**TASK GOAL**
Only the lines that contain the string "tractor" belong in the answer; pull them from the records.

**MATERIAL FOR THE TASK**
---+---
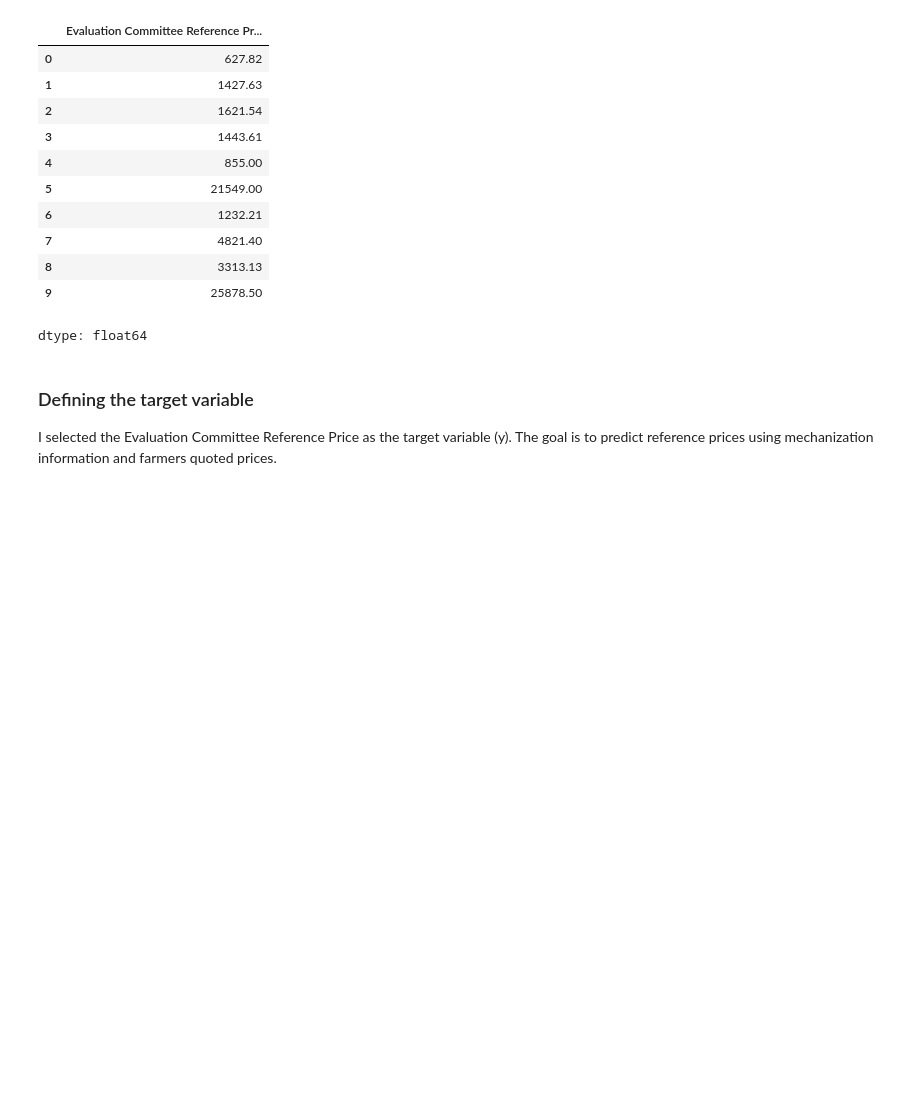
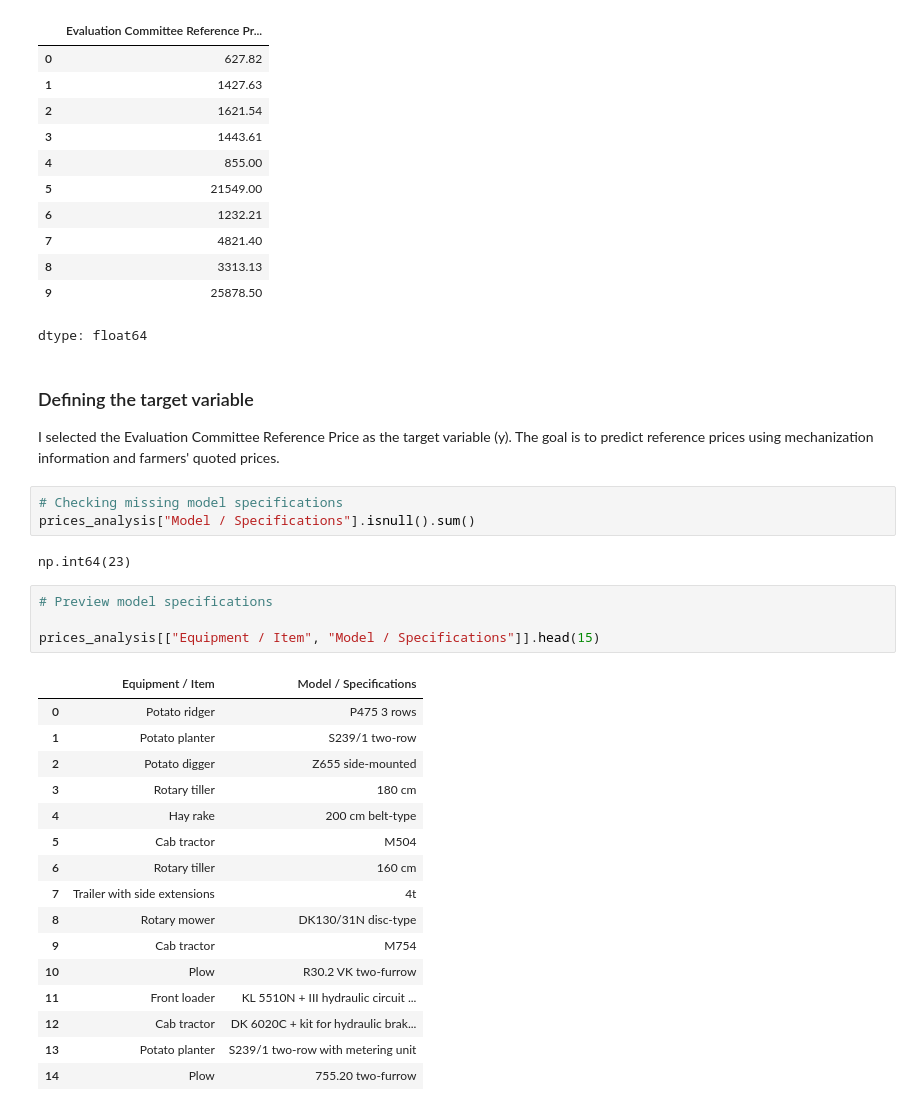
Before and after one commit to milatovicdanka90-maker/dsb_capstone, a Jupyter notebook: 01_EDA.ipynb, the cells around one changed output. Drawn from its saved outputs; the diff is of its cells as text; blank space fills up the shorter version.

```diff
--- a/01_EDA.ipynb
+++ b/01_EDA.ipynb
@@ -801,4 +844,30 @@ dtype: float64
 # %% [markdown]
 ### Defining the target variable
 
-I selected the Evaluation Committee Reference Price as the target variable (y). The goal is to predict reference prices using mechanization information and farmers quoted prices.
+I selected the Evaluation Committee Reference Price as the target variable (y). The goal is to predict reference prices using mechanization information and farmers' quoted prices.
+# %%
+# Checking missing model specifications
+prices_analysis["Model / Specifications"].isnull().sum()
+# %% [output]
+np.int64(23)
+# %%
+# Preview model specifications
+
+prices_analysis[["Equipment / Item", "Model / Specifications"]].head(15)
+# %% [output]
+|  | Equipment / Item | Model / Specifications |
+| 0 | Potato ridger | P475 3 rows |
+| 1 | Potato planter | S239/1 two-row |
+| 2 | Potato digger | Z655 side-mounted |
+| 3 | Rotary tiller | 180 cm |
+| 4 | Hay rake | 200 cm belt-type |
+| 5 | Cab tractor | M504 |
+| 6 | Rotary tiller | 160 cm |
+| 7 | Trailer with side extensions | 4t |
+| 8 | Rotary mower | DK130/31N disc-type |
+| 9 | Cab tractor | M754 |
+| 10 | Plow | R30.2 VK two-furrow |
+| 11 | Front loader | KL 5510N + III hydraulic circuit ... |
+| 12 | Cab tractor | DK 6020C + kit for hydraulic brak... |
+| 13 | Potato planter | S239/1 two-row with metering unit |
+| 14 | Plow | 755.20 two-furrow |
```
Also changed, not shown: parts of 17 cells of this notebook.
---+---
**THE ANSWER**
+| 5 | Cab tractor | M504 |
+| 9 | Cab tractor | M754 |
+| 12 | Cab tractor | DK 6020C + kit for hydraulic brak... |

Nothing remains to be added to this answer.